■ Work instructions
Copy every line of the data in which the word "ipynb" occurs.

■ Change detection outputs
----

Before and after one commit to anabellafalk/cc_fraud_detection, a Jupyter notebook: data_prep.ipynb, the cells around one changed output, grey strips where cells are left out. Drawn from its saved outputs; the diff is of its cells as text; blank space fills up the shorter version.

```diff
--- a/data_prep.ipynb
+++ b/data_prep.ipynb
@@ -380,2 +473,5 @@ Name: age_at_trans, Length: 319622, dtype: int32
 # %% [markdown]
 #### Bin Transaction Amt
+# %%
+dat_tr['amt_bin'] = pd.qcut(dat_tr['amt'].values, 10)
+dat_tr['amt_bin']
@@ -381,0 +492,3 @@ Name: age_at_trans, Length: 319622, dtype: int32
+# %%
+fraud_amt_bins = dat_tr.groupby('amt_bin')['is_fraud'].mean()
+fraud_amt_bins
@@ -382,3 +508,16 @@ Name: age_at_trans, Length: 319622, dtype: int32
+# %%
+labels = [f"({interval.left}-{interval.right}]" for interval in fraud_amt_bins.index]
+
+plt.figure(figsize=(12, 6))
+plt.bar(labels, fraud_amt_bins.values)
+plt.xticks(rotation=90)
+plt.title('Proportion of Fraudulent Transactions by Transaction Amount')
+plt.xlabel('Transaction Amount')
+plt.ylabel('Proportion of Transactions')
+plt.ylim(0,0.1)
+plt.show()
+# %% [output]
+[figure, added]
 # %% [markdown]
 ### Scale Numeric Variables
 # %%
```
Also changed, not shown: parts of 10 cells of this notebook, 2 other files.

----

■ Exercise output
Before and after one commit to anabellafalk/cc_fraud_detection, a Jupyter notebook: data_prep.ipynb, the cells around one changed output, grey strips where cells are left out. Drawn from its saved outputs; the diff is of its cells as text; blank space fills up the shorter version.
--- a/data_prep.ipynb
+++ b/data_prep.ipynb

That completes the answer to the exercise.